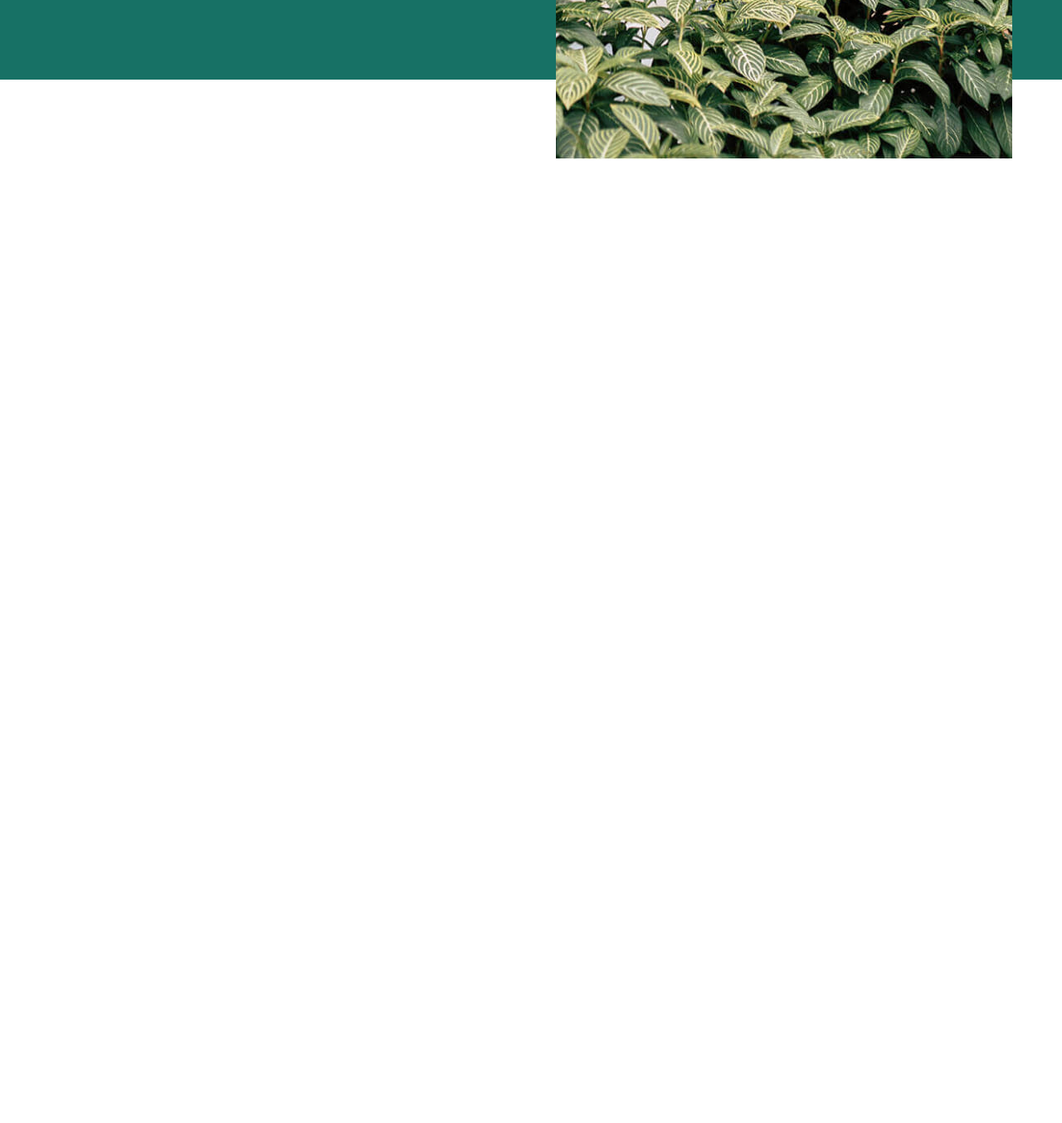
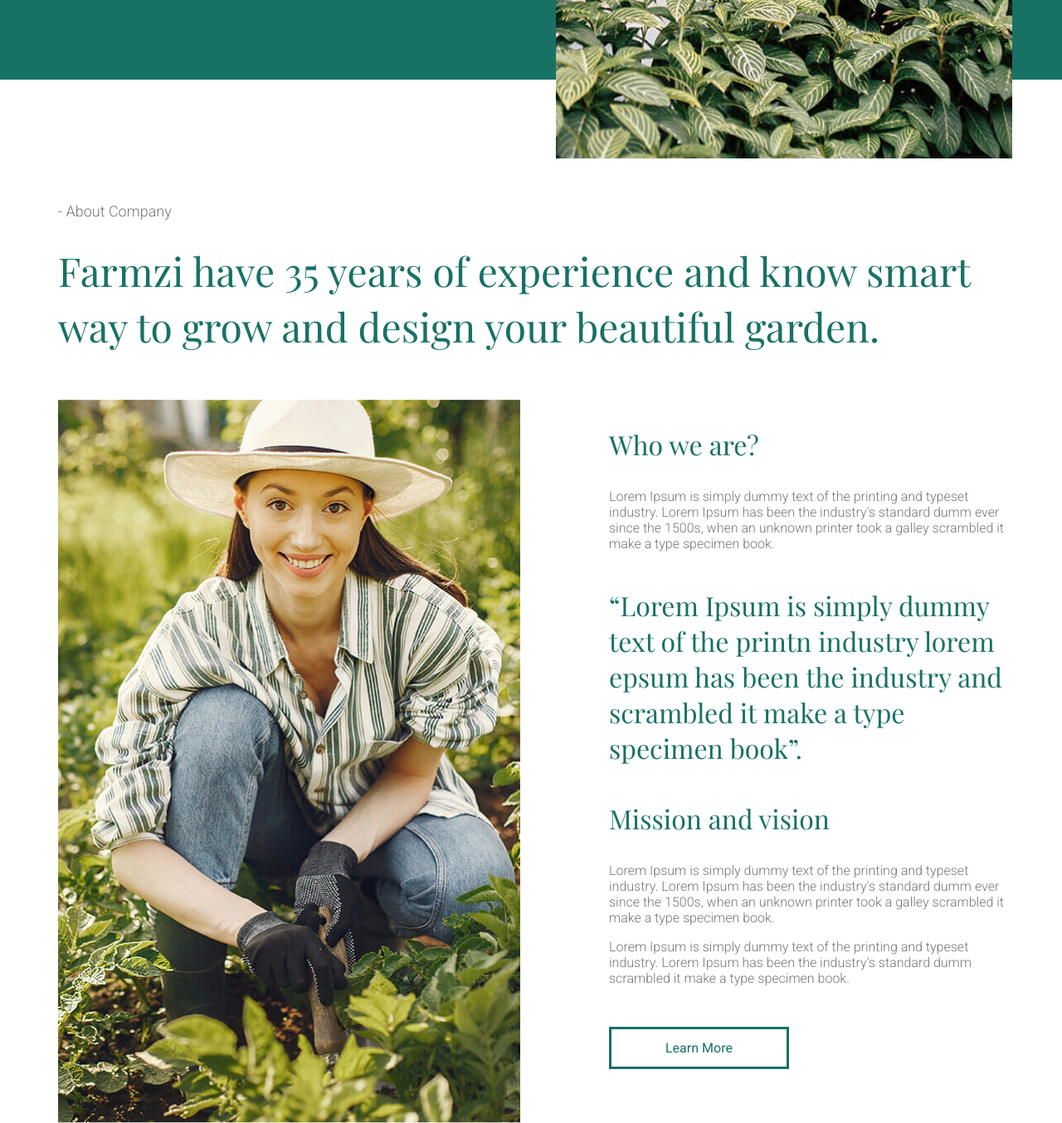
Before and after one commit to ElizabethBlock/Farm, a plain HTML site: page index.html in a window 1280 px wide. Shown: the part 820-2174 px from the top of the page at 83% size. Before the commit the page ends 1012 px from the top, so only its background shows below. Drawn offline with nearby package versions, Linux system fonts and the light colour scheme.

Commit message:
about us

```diff
--- a/index.html
+++ b/index.html
@@ -67,6 +67,42 @@
 
    <main>
 
+      <div class="main">
+         <section class="about">
+            <div class="container">
+               <p class="p-text">- About Company</p>
+               <h2 class="title">
+                  Farmzi have 35 years of experience and know smart way to grow and design your beautiful garden.
+               </h2>
+
+               <div class="about__inner">
+
+                  <img src="./image/woman1.jpg" alt="woman about us" class="about__inner-img">
+
+                  <div class="about__inner-content">
+                     <h3 class="about_q">Who we are?</h3>
+                     <p class="about_r">Lorem Ipsum is simply dummy text of the printing and typeset industry. Lorem
+                        Ipsum has been the
+                        industry's standard dumm ever since the 1500s, when an unknown printer took a galley scrambled
+                        it make a type specimen book.</p>
+                     <h4 class="about_g">“Lorem Ipsum is simply dummy text of the printn industry lorem epsum has been
+                        the industry and scrambled it make a type specimen book”.</h4>
+                     <h3 class="about_q">Mission and vision</h3>
+                     <p class="about_t">Lorem Ipsum is simply dummy text of the printing and typeset industry. Lorem
+                        Ipsum has been the industry's standard dumm ever since the 1500s, when an unknown printer took a
+                        galley scrambled it make a type specimen book.</p>
+                     <p class="about_p">Lorem Ipsum is simply dummy text of the printing and typeset industry. Lorem
+                        Ipsum has been the industry's standard dumm scrambled it make a type specimen book.</p>
+                        <a href="#" class="leam__more">Learn More</a>
+
+                  </div>
+
+               </div>
+
+            </div>
+         </section>
+      </div>
+
    </main>
 
    <footer>
--- a/style/style.css
+++ b/style/style.css
@@ -2,7 +2,7 @@ body {
    margin: 0;
    font-size: 22px;
    font-weight: 500;
-   color: #fff;
+   color: #777;
    font-family: "Roboto", serif;
 }
 
@@ -124,14 +124,14 @@ a {
 .header-content__text {
    font-size: 17px;
    color: #A4D6CF;
-   font-weight: 100;
+   font-weight: 300;
 }
 
 .header__title {
    font-family: 'Playfair Display', serif;
    font-size: 60px;
    color: #fff;
-   font-weight: 400;
+   font-weight: 100;
    padding-right: 93px;
    line-height: 1.3;
    margin: 30px 0;
@@ -146,12 +146,71 @@ a {
    margin-top: 23px;
 }
 
-/* .header-content__img {
+.header-content__img {
    width: 550px;
    height: 844px;
+}
+
+/* .header-content__img {
+   max-width: 100%;
+   height: auto;
 } */
 
-.header-content__img {
-   max-width: 100%;
-   height: auto;
+.about {
+   padding-top: 100px;
+   margin: 0 auto;
+   width: 1140px;
 }
+
+.p-text {
+   font-size: 18px;
+   color: #777;
+   font-weight: 300;
+}
+
+.title {
+   margin: 28px 0 55px;
+   font-family: 'Playfair Display', serif;
+   font-weight: 100;
+   color: #177165;
+   font-size: 48px;
+   line-height: 1.4;
+}
+.about__inner {
+   margin-bottom: 97px;
+   display: flex;
+
+}
+
+.about__inner-img {
+   width: 557px;
+   height: 872px;
+}
+
+.about_g, .about_q {
+   font-family: 'Playfair Display', serif;
+   font-weight: 100;
+   color: #177165;
+   font-size: 32px;
+}
+
+.about_p, .about_r, .about_t {
+   font-size: 16px;
+   color: #777;
+   font-weight: 300;
+}
+
+.about_p {
+   margin-bottom: 60px;
+}
+
+.about__inner-content {
+   margin-left: 107px;
+}
+
+.leam__more {
+   font-size: 16px;
+   color: #177165;
+   padding: 13px 65px;
+   border: #177165 3px solid;
+}
```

YOUR INSTRUCTIONS - Work out how many lines in the records above contain the word "html". State only that number.

EXERCISE OUTPUT - 3